Records from a collection:
§

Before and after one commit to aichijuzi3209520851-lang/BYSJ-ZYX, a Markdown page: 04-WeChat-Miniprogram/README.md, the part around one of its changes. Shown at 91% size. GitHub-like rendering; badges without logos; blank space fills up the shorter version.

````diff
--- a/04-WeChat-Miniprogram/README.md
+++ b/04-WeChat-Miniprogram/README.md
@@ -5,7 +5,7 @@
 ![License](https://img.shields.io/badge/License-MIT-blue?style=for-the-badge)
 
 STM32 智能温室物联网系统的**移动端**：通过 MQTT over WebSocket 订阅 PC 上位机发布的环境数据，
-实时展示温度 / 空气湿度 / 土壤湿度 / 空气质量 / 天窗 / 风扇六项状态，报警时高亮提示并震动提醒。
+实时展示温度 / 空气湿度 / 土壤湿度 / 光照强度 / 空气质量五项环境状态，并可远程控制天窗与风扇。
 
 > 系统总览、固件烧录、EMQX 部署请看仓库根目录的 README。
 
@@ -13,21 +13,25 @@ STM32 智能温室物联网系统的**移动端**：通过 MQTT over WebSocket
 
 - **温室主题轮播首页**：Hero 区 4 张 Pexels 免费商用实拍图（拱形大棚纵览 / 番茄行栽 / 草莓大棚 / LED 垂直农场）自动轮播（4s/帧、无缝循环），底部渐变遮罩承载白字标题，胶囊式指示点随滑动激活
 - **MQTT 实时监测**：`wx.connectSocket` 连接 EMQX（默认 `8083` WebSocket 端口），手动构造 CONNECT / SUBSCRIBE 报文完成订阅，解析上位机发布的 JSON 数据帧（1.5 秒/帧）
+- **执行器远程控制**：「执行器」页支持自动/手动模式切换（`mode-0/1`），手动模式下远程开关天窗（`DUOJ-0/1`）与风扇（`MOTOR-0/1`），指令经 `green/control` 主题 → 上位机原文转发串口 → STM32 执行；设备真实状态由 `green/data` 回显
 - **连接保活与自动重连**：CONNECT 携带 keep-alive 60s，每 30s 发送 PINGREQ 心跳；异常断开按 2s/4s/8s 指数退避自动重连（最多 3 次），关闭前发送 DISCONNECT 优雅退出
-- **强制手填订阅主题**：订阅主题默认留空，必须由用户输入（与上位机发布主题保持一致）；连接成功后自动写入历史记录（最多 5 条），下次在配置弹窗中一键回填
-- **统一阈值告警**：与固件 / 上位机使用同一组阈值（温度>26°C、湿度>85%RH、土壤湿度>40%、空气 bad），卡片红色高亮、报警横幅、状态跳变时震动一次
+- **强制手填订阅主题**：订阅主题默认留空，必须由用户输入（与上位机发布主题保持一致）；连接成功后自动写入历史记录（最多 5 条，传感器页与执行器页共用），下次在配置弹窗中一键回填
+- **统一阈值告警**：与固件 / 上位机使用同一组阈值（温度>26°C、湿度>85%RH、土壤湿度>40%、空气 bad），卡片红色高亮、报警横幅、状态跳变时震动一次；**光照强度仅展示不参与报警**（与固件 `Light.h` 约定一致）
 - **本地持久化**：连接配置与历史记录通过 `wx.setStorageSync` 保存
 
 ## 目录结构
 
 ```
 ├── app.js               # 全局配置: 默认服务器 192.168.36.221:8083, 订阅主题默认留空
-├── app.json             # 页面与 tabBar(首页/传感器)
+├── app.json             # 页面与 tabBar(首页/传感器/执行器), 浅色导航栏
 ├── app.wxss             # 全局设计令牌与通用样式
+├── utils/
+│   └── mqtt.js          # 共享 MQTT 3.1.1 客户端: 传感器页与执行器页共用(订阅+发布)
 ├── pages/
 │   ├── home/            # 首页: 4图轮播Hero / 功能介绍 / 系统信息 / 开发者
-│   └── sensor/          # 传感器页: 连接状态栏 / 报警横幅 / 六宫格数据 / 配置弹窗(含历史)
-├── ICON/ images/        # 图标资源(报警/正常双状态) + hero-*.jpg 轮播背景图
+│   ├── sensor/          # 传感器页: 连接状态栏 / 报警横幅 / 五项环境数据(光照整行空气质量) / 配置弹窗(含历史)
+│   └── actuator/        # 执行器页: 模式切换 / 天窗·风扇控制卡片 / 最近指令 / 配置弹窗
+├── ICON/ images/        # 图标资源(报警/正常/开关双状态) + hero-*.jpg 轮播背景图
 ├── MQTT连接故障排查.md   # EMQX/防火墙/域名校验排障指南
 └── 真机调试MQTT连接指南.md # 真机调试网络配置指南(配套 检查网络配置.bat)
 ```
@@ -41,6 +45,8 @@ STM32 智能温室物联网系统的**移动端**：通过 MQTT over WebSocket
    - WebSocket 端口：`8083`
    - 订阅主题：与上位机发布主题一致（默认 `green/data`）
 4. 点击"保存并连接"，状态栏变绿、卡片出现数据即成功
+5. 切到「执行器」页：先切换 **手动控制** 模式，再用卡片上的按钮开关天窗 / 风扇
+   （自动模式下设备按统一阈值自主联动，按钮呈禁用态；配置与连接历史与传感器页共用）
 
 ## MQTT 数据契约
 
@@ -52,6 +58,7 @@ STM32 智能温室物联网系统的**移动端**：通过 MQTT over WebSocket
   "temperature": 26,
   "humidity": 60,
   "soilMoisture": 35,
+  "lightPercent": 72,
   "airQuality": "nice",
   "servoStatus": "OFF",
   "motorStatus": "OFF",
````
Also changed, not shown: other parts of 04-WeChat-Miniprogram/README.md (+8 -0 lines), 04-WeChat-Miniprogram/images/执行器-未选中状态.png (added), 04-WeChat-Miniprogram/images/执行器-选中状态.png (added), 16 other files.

§

■ PROBLEM STATEMENT ■
Work out how many lines in the records above contain the word "images", and give only that number.

■ SOLUTION FOR THIS TASK ■
3